Through the years, Dalke has worked for seven superintendents: Kliewer, Keith Bray, Marvin Schadt, Robert Brown, Gordon Mohn, Doug Huxman and Steve Noble.
And she’s worked for seven principals: Nick Klaassen during her two years as an aide, then John Crum, Marilyn Jost during a stint at the middle school, Mohn, Glenn Suppes, Dale Honek and Max Heinrichs.
“I got along with all of them and I like them all,” she said.
The working environment evolved over these 45 years as technology advanced.
“Back then, when you copied something, it was with a 3M copier and it took a full minute to make a page,” she said.
Her work also included duplicating pages on the old-style Gestetner and mimeograph machines, typing payroll checks and bills by hand, and accounting for money that came through the office for school activities.
“I just did whatever I was told,” she said.
Computerization came along in the 1980s. Dalke was preparing to come back from a maternity break at the time.
“I took some night classes at Tabor before I was hired at the middle school, just knowing that computers were coming into play,” she said. “When there was an opening, at least I knew a little bit about them.
“It’s evolved a lot since then, with copiers that can do massive jobs,” she said. “You can program your computer to your copier and everything is networked. It’s just amazing now. That part is a lot better.”
Beyond the office tasks, interacting with staff members, students and parents has always been a big part of being a school secretary.
“I’m a people person, so I like being with people,” Dalke said. “It was good that I worked in a location where you see a lot of people. But you never know from day to day if it will be hectic or calm, heated or not.
“I don’t like to have conflicts,” she added, “so I’ve tried to make good out of every situation.”
Changing times have changed the relational dynamics to some degree, Dalke said.
“Years ago, working in the central office, I felt like I knew almost everybody in the district—no matter what age of student they had—because you were exposed to that list of people‚ and there were a lot of them,” she said.
“Now, I know most of the staff in one way or another, but I think our society moves people around a bit more and you don’t get to know all the families as well—even the ones in my building,” she said.
“I hate that part. Sometimes I hesitate to say someone’s name.?I might know their child, but I’m not sure who (the parents) are, and I regret that.”
Dalke said the approach of her 65th birthday next month was a key factor in her decision to retire now. Leaving in the middle of a school year made sense to her, too.

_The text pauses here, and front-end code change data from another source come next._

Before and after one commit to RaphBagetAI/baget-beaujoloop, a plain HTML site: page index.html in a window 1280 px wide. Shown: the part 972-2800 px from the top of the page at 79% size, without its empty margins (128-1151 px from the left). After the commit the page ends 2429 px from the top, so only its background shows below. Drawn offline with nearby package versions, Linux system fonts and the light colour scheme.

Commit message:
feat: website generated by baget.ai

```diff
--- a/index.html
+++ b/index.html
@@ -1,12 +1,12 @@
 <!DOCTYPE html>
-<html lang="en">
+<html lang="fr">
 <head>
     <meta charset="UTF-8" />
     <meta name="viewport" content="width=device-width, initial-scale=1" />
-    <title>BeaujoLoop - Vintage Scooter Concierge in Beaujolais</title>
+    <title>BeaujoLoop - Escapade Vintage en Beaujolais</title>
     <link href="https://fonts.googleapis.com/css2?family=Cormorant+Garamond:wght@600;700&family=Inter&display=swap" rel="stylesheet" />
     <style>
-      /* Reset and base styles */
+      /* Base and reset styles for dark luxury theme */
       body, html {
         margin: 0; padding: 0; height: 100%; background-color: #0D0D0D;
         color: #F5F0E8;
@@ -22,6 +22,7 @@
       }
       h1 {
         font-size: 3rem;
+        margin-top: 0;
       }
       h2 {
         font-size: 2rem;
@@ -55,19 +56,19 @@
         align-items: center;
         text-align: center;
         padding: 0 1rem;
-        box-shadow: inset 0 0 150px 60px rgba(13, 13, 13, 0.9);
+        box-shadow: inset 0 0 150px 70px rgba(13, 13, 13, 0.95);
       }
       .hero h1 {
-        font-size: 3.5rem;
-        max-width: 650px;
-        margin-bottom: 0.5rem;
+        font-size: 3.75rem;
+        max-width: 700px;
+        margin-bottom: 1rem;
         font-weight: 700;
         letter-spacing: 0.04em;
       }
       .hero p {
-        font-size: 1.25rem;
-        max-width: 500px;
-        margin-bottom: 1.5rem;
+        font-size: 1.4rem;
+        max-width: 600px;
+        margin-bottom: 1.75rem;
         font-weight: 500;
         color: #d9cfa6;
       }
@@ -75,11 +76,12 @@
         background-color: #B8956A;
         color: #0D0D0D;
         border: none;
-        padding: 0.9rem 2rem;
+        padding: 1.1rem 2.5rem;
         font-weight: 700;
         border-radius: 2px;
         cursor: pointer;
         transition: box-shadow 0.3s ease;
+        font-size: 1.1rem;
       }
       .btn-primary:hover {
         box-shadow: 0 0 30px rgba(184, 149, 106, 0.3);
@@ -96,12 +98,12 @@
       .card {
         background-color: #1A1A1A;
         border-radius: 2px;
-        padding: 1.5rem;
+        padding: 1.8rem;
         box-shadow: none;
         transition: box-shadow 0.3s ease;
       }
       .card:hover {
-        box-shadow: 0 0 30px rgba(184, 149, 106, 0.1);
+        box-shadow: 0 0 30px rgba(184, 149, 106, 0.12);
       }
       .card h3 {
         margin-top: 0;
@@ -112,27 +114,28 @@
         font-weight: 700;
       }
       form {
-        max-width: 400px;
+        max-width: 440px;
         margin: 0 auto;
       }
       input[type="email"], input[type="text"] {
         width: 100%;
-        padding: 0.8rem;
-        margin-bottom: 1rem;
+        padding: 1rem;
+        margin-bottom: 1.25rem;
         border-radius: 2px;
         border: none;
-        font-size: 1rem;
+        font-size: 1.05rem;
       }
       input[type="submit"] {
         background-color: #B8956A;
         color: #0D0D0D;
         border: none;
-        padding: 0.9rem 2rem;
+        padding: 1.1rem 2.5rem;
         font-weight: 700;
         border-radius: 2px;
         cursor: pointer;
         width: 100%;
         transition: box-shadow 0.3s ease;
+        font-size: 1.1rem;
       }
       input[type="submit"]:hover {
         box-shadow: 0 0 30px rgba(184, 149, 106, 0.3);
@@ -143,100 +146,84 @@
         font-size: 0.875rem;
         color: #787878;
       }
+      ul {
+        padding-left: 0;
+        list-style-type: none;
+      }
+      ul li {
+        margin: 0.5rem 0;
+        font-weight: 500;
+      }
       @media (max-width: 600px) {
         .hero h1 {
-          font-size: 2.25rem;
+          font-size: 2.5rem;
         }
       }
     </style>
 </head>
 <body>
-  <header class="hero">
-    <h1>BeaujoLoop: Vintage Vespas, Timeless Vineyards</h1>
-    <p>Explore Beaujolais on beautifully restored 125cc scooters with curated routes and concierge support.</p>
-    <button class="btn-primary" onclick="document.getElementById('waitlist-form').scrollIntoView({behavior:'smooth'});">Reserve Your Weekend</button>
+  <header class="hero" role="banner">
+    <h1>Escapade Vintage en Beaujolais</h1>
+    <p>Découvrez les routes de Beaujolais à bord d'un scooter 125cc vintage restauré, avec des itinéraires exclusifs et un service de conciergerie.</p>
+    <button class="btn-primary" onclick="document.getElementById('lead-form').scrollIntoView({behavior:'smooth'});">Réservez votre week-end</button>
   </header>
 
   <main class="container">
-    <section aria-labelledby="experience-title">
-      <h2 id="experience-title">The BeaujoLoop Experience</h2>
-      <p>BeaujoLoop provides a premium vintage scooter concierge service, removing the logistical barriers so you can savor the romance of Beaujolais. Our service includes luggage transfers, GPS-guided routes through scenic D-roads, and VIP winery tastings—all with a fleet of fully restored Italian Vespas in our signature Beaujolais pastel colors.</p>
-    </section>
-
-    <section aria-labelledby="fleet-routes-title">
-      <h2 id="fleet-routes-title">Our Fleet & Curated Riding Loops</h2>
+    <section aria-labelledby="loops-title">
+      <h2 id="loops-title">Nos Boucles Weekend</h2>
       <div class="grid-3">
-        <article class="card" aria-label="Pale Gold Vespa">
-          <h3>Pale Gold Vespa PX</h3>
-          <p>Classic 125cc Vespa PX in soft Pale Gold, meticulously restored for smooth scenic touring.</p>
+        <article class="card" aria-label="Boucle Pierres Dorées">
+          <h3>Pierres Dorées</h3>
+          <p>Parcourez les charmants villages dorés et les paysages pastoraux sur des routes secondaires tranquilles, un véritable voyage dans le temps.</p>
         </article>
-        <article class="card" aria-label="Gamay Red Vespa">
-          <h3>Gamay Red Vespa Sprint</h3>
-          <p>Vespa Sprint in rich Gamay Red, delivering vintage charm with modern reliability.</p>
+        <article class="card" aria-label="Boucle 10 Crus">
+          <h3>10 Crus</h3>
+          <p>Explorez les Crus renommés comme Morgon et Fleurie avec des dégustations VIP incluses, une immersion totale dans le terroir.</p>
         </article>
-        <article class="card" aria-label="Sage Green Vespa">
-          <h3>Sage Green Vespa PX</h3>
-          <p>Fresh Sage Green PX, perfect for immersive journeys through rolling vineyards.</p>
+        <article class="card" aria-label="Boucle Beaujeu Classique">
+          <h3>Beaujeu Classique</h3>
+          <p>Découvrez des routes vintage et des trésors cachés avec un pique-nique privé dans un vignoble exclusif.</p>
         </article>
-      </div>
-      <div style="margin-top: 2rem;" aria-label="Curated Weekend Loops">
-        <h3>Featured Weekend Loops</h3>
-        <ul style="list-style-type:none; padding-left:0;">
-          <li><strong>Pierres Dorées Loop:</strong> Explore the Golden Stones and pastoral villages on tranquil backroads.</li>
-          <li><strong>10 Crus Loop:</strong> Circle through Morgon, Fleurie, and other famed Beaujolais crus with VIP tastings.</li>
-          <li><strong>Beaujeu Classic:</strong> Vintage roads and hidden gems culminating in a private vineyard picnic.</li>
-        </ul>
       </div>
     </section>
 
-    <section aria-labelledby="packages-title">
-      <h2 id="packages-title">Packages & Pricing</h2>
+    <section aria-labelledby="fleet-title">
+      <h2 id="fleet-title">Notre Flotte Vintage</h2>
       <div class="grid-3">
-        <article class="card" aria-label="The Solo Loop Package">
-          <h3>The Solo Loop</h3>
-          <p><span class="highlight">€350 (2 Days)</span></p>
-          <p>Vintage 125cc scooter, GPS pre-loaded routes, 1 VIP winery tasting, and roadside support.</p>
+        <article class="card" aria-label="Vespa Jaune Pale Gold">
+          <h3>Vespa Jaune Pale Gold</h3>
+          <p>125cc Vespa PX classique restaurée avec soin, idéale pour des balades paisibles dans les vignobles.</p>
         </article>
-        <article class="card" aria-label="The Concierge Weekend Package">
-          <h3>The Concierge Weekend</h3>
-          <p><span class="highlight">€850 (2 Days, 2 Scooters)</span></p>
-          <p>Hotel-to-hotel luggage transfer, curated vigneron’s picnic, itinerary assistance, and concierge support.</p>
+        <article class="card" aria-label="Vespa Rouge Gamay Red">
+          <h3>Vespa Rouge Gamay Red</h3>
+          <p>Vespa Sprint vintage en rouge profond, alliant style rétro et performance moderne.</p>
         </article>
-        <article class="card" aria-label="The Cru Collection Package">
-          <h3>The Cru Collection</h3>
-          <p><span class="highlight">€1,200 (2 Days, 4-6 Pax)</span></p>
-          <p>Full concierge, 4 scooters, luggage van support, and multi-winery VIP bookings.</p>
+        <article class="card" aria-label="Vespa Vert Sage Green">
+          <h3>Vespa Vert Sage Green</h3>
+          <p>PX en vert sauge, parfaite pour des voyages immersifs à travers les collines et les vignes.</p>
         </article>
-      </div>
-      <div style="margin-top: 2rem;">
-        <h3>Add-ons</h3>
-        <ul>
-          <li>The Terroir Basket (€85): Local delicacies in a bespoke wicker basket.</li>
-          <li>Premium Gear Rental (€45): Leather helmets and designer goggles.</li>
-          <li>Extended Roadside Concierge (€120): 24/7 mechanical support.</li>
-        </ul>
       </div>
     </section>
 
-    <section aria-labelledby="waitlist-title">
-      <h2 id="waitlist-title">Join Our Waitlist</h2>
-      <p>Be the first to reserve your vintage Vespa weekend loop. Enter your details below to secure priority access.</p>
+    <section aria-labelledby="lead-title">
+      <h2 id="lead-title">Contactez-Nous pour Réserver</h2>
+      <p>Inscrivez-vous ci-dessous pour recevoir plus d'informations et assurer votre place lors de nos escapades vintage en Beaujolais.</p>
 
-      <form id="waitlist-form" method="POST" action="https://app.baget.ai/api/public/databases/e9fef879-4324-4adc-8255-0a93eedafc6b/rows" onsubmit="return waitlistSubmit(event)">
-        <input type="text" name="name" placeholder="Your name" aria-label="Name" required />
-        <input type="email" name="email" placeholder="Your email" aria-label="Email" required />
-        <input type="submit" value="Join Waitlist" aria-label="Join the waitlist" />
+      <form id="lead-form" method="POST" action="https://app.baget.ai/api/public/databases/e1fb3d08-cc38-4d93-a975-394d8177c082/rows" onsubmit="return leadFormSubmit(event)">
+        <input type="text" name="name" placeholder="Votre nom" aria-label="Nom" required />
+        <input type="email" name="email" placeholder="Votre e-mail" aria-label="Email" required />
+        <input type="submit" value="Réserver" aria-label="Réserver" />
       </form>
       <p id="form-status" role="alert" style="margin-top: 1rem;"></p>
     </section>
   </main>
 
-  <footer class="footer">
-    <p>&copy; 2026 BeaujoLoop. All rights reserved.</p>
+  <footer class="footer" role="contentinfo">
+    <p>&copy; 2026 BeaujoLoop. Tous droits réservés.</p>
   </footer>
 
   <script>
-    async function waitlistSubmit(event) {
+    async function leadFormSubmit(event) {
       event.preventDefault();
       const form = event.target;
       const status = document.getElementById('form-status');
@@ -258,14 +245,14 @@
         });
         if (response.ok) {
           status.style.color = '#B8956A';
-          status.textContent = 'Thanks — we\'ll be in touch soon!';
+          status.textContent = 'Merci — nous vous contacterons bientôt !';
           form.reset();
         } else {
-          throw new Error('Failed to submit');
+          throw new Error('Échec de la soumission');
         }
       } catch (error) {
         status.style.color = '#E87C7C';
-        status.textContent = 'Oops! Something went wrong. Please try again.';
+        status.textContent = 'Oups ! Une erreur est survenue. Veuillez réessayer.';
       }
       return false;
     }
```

“I thought maybe it would be easier to leave during a (school) year because it would be hard to train someone over the summer break,” she said.
“When you start a (school) year, it’s more intense and busier,” she added. “Now, we’re in a little bit more of a routine. Hopefully, the new person will be totally acclimated by the end of the (school) year.”

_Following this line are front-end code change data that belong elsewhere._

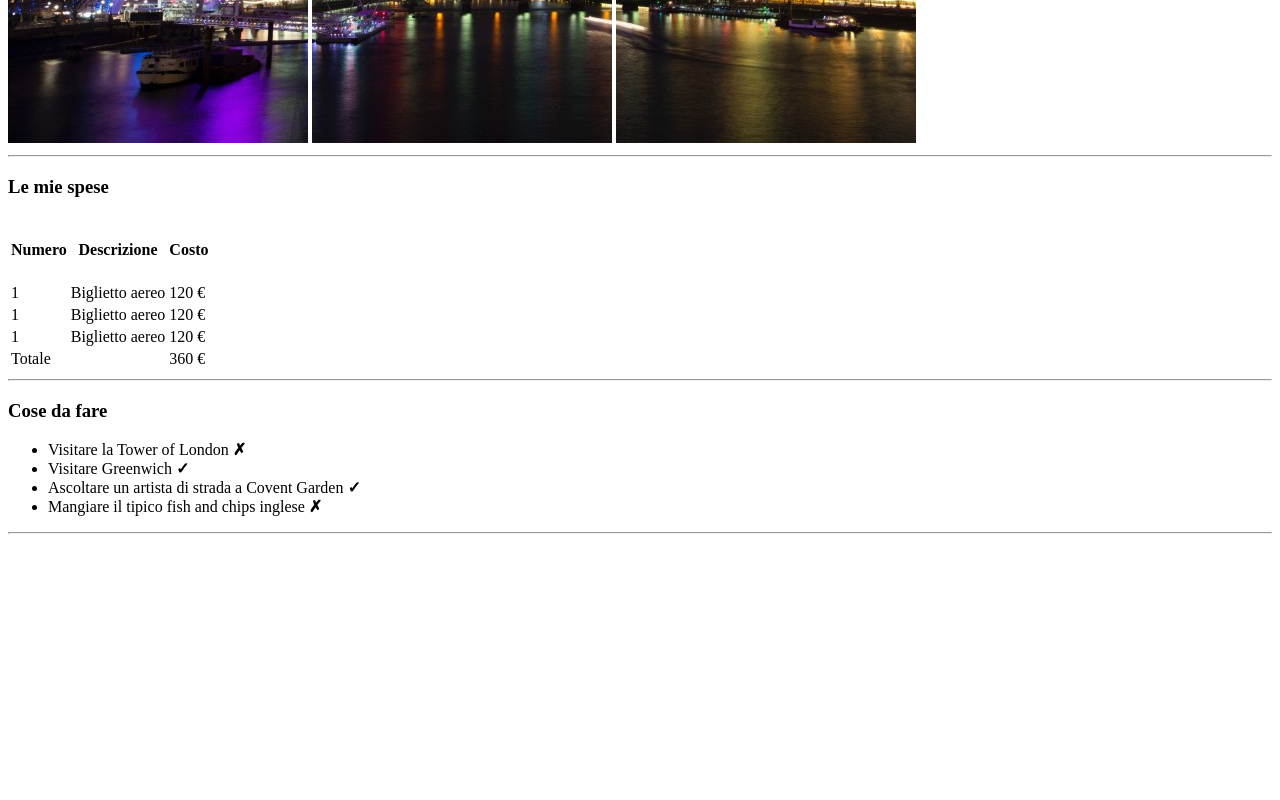
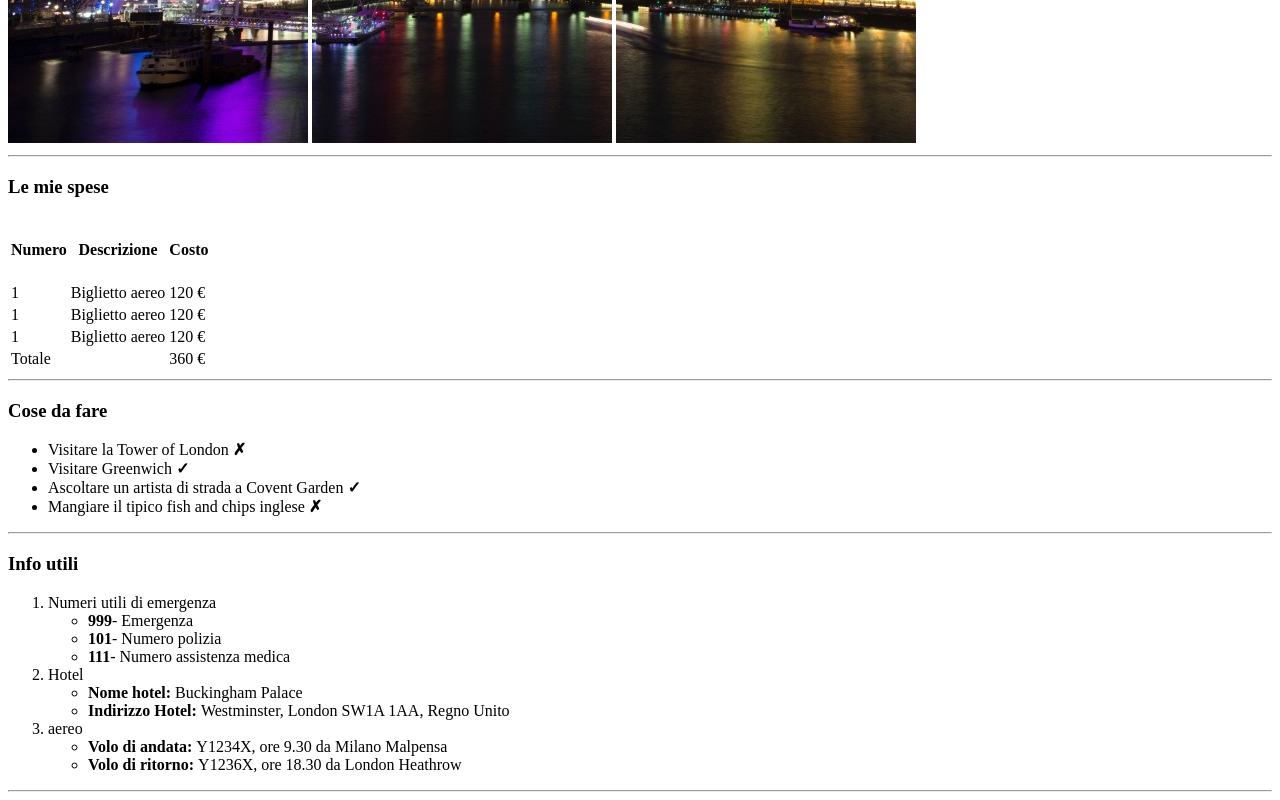
Before and after one commit to Fedekh/html-london-trip, a plain HTML site: page index.html in a window 1280 px wide. Shown: the part 524-1324 px from the top of the page. Before the commit the page ends 1066 px from the top, so only its background shows below. Drawn offline with Linux system fonts and the light colour scheme.

Commit message:
Add third section

```diff
--- a/index.html
+++ b/index.html
@@ -104,12 +104,39 @@
 
         <!-- SECTION 3 -->
         <section>
+            <!-- title -->
+            <h3>Info utili</h3>
+            <!-- title close -->
 
+            <!-- order list with inside unorderlist -->
+            <ol>
+                <li>Numeri utili di emergenza</li>
+                    <ul>
+                        <li><strong>999</strong>- Emergenza</li>
+                        <li><strong>101</strong>- Numero polizia</li>
+                        <li><strong>111</strong>- Numero assistenza medica</li>
+                    </ul>
+                <li>Hotel</li>
+                    <ul>
+                        <li><strong>Nome hotel: </strong>Buckingham Palace</li>
+                        <li><strong>Indirizzo Hotel: </strong>Westminster, London SW1A 1AA, Regno Unito</li>
+                    </ul>
+                <li>aereo</li>
+                    <ul>
+                        <li><strong>Volo di andata: </strong>Y1234X, ore 9.30 da Milano Malpensa</li>
+                        <li><strong>Volo di ritorno: </strong>Y1236X, ore 18.30 da London Heathrow</li>
+                    </ul>
+            </ol>
+            <!-- order list with inside unorderlist close -->
+
+            <hr>
 
 
         </section>
 
         <!-- SECTION 3 CLOSE -->
+
+
 
 
     </main>
```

Dalke knows what she’ll miss most following the transition.
“I will miss everyone,” she said. “The staff is great. I feel like they’ve become my family or best friends because I’m with them so much. Students also—they’re just really good students. I see some more than others, but I will miss them. I know I will.”
One staff member sure to stay in touch with her is HHS art instructor Dustin Dalke, who happens to be her son.

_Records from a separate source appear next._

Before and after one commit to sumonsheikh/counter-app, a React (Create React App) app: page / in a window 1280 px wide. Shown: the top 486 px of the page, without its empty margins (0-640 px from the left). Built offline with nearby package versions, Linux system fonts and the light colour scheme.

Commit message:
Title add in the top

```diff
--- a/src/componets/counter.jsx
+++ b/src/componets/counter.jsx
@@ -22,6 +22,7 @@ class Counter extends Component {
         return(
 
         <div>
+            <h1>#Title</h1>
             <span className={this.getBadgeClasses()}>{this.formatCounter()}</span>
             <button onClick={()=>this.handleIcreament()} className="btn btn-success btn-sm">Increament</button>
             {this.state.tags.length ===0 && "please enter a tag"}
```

“That has been wonderful,” she said about his involvement on the faculty. “I couldn’t have been happier or prouder to have him come straight from college to be hired into the building where I worked—not just in our district, but where I can see him and interact with him.
“It’s been one of the things that’s kept me here (this long), along with an excellent office staff,” she added.
One benefit Dalke is looking forward to in retirement is more scheduling flexibility.
“My summer vacations were always during the hottest months of the year because I was off part of June and most of July,” she said. “I’m looking forward to some vacations whenever they can be arranged, and not just because it’s that month.
“I look forward to a little more free time to kind of drop whatever I’m doing and have a nice time with family or friends.”